This week's topic is:
TEN BOOKS THAT MAKE YOU THINK
TEN BOOKS THAT MAKE YOU THINK
In between my flights of fancy into fictional realms I often seek out non-fiction books with the intent to make me think deeply, so there are many books which yield this result. However, this does not mean that only nonfiction reads have such an effect. All books make me think! This list is limited to the first ten that popped into my head - either fiction or non - perhaps if I wrote this list on another day I would have a completely different list.
1. Hiroshima by John Hershy I challenge anyone to read this book and not be left in a place of deep thought and reflection upon their place in the world and what humanity is capable of. It is a short book and quick read, but it's impact is as great as the horrible weapon it charges us with remembering.
2. Eating Animals by Jonathan Safran Foer Long before I was writing here on Rivera Runs Through It, I had a blog called Searching for Sustenance which focused all on the food movement and making the right food choices for a healthy body, environment and society. Reading this book led to many blog posts and reflection upon whether or not I should eat meat at all. It inspired me to take on the challenge of Meatless Mondays among other longer lasting changes in my home. Here's a post I wrote right after finishing the book, just to give you an idea of the things it got me thinking about: Maybe Mom Was Right.

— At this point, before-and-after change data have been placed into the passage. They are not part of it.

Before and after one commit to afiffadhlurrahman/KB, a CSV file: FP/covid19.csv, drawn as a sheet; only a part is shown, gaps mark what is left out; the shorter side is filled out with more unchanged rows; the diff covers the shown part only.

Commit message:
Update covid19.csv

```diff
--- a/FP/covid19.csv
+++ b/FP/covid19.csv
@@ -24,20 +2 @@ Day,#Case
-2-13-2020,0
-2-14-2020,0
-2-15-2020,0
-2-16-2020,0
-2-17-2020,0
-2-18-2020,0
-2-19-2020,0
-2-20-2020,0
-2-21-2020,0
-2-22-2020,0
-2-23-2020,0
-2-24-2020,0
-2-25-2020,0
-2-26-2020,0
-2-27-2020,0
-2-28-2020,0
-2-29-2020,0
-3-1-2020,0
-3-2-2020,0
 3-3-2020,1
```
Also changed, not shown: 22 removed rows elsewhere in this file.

3. Animals Make Us Human by Temple Grandin If you are unfamiliar with the amazing Temple Grandin, then I highly recommend you take some time to learn about this fantastic role model. Her understanding of animals and how to provide them with stress-free living is just a piece of that which makes people sit up and notice her. The other notable fact is that Temple, in all of her brilliance, is a very successful woman on the autism spectrum. She is fascinating. This book is fascinating. If you are animal lover, this is must-read. If you know anyone on the autism spectrum, then you need to learn about Temple Grandin.
4. Fast Food Nation by Eric Schlosser I blame this book for my obsession with the food industry. Many people have watched the movie that is associated with this book, which shares the same message, but I felt the true impact when I read this book first. The book caused me to question everything in our global society and what kind of impact my country is actually having on the world around us.

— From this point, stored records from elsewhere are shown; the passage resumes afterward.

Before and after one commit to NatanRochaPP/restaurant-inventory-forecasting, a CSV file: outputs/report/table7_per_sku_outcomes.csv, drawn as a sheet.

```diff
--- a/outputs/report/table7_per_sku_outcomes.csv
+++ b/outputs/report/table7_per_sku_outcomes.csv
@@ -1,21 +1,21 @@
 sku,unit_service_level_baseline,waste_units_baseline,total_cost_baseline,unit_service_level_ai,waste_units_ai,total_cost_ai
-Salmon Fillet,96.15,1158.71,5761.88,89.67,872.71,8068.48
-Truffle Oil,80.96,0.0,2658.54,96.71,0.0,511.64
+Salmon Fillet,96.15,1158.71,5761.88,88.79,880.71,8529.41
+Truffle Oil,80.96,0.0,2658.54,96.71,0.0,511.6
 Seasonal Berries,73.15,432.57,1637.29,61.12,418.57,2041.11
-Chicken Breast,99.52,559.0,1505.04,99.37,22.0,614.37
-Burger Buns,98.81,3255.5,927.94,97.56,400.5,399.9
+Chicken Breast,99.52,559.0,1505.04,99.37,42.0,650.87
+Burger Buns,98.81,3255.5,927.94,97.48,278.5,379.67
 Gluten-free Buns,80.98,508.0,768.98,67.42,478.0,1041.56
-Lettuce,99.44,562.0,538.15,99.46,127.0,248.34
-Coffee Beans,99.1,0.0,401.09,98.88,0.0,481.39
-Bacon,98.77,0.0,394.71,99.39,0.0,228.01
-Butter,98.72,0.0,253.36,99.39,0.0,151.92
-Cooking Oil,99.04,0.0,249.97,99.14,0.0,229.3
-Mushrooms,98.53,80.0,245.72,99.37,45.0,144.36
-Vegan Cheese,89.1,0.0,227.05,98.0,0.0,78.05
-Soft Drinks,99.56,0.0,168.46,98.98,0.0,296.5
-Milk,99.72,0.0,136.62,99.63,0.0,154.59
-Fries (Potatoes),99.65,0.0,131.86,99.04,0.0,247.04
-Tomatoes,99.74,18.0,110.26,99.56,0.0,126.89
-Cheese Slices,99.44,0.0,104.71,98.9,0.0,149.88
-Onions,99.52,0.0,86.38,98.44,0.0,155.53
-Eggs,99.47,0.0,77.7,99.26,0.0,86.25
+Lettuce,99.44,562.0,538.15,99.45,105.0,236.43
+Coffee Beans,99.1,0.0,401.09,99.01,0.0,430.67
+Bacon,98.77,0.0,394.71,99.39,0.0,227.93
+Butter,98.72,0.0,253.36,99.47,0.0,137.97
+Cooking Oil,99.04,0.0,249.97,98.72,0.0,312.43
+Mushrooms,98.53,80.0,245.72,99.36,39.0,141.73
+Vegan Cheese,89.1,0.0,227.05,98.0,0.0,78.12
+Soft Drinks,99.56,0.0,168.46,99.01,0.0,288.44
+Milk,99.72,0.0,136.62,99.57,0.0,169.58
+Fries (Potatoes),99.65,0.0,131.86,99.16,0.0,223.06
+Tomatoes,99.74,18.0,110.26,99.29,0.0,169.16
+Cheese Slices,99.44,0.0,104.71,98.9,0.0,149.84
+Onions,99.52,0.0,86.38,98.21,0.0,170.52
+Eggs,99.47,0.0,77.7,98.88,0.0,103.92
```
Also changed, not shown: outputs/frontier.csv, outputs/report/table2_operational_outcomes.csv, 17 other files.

5. Life As We Knew It by Susan Beth Pfeffer and After the Bomb by Gloria D. Miklowitz Each of these books caused me to question my own ability to survive after a lifestyle of convenience is somehow ripped from my grasp. I read After the Bomb when I was probably around ten years old and the Cold War was still going strong. The book was the first ever that made me think about how I got my food, water and all the basic things I needed to live my day to day life. Throughout my life I have have always thought it was one of the most important reads of my life as it led me to not take these things for granted in a way nothing else ever did. When I found the Life As We Knew It series more recently, I was happy to see that there was a more current book delivering this same kind of message to kids today. Rather than having the basics ripped away as a result of war, Pfeffer's series brings to light a threat that is more relevant in these days: natural disaster.
6. Magician's Nephew and The Last Battle by C. S. Lewis I enjoyed the entire Narnia series and could not ignore the religious messages embedded throughout, but the first and last books in the series made me think the most. In book one Lewis presents the creation of the universe and in the last we see his interpretation of the Rapture and end of that world. As a catholic myself, it was interesting to see what part of this story I felt uneasy with as they presented to me in this format.

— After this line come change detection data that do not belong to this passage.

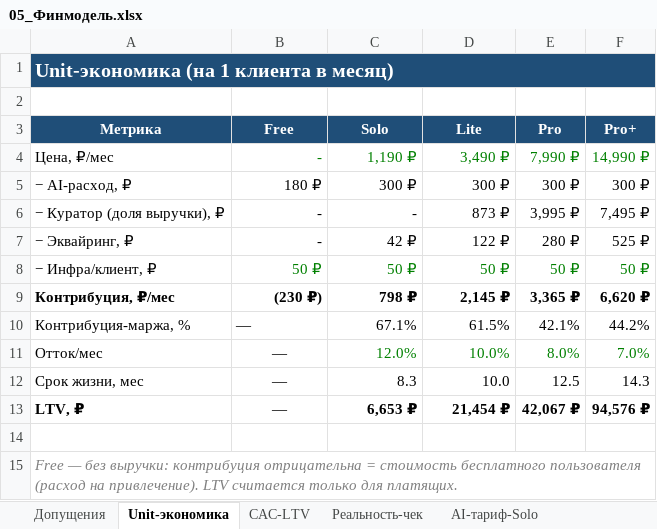
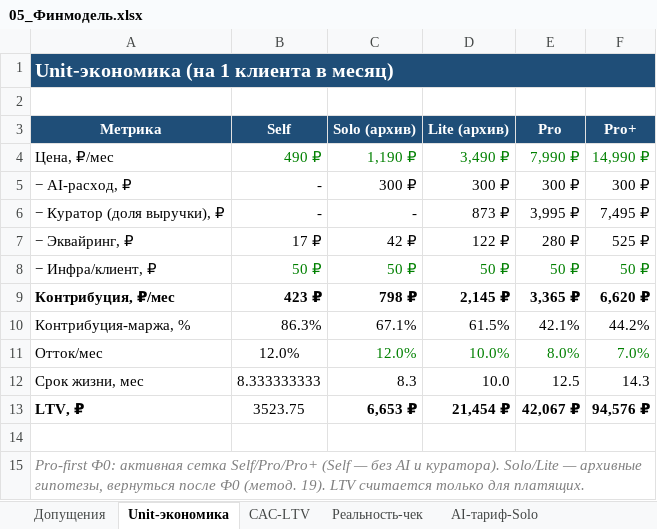
Before and after one commit to kinderlystv-png/HEYS-v2, an Excel workbook: маркетинг/05_Финмодель.xlsx, sheet Unit-экономика, drawn as a sheet; values as stored, in another font and other column widths than the file's, no borders; the diff names each change by its address in the sheet, - before the commit and + after, or states it on an @@ line.

Commit message:
docs(marketing): update Pro-first launch materials

```diff
--- a/маркетинг/05_Финмодель.xlsx (sheet Unit-экономика)
+++ b/маркетинг/05_Финмодель.xlsx (sheet Unit-экономика)
-B3: Free
+B3: Self
-C3: Solo
+C3: Solo (архив)
-D3: Lite
+D3: Lite (архив)
-B4 (Self): -
+B4 (Self): 490 ₽
-B5 (Self): 180 ₽
+B5 (Self): -
-B7 (Self): -
+B7 (Self): 17 ₽
-B9 (Self): (230 ₽)
+B9 (Self): 423 ₽
-B10 (Self): —
+B10 (Self): 86.3%
-B11 (Self): —
+B11 (Self): 12.0%
-B12 (Self): —
+B12 (Self): 8.333333333
-B13 (Self): —
+B13 (Self): 3523.75
-A15 (Метрика): Free — без выручки: контрибуция отрицательна = стоимость бесплатного пользователя (расход на привлечение). LTV считается…
+A15 (Метрика): Pro-first Ф0: активная сетка Self/Pro/Pro+ (Self — без AI и куратора). Solo/Lite — архивные гипотезы, вернуться после Ф0 (метод. 19). LTV считается…
```
Also changed, not shown: sheet Прогноз-12мес, sheet Когорты, sheet Допущения, sheet Чувствительность, sheet Сценарии, sheet CAC-LTV, 3 more sheets, маркетинг/00_Сводная_панель.xlsx, 8 other files.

7. Little Brother by Cory Doctorow In this post 9/11 novel I found myself questioning my own feelings about privacy, security and terrorism. In my review of Little Brother on this blog I noted that I was lucky I found this book at the right time. Had I read this book any earlier, I believe I would have been offended by its message and tale. Therefore, this book made me think on many levels - not just about the content within, but also about how fear affected me and perception of the world around me.
8. Asterios Polyp by David Mazzucchelli This book was a brilliant read. It is one of my favorite graphic novels because of its ability to use the media so well in telling its story. Asterios is an interesting, sad character that spends the entire book looking at the duality of life and assessing what is ultimately most important to him.
9. All of my books on the craft of writing. In my current life as a writer and wannabe published author, it probably goes without saying that any book I read about the craft of writing is going to lead to some pretty deep thought on my part. Whether I am reflecting on my own process, my current WIP or my future, whenever I get my hands on a book about the craft of writing it is going to be a serious read.
10. The Lord of the Rings by JRR Tolkien My husband actually reminded me about this one. I'm not sure which part of the book it is in specifically, but there is one point in The Lord if the Rings where Gandalf makes a statement calling in to question the idea of the death penalty. Of course, he was not speaking politically, but, instead, reminding a fellow character that death as a punishment was not their responsibility to dole out. At the time I had counted myself as a supporter of the death penalty, but for some reason Gandalf's words, more than any political argument had shown me all I needed to reconsider my stance.
Which books are on your list? Are they non-fiction, or did you have a character show you the light of your reality within the binds of their fictional universe?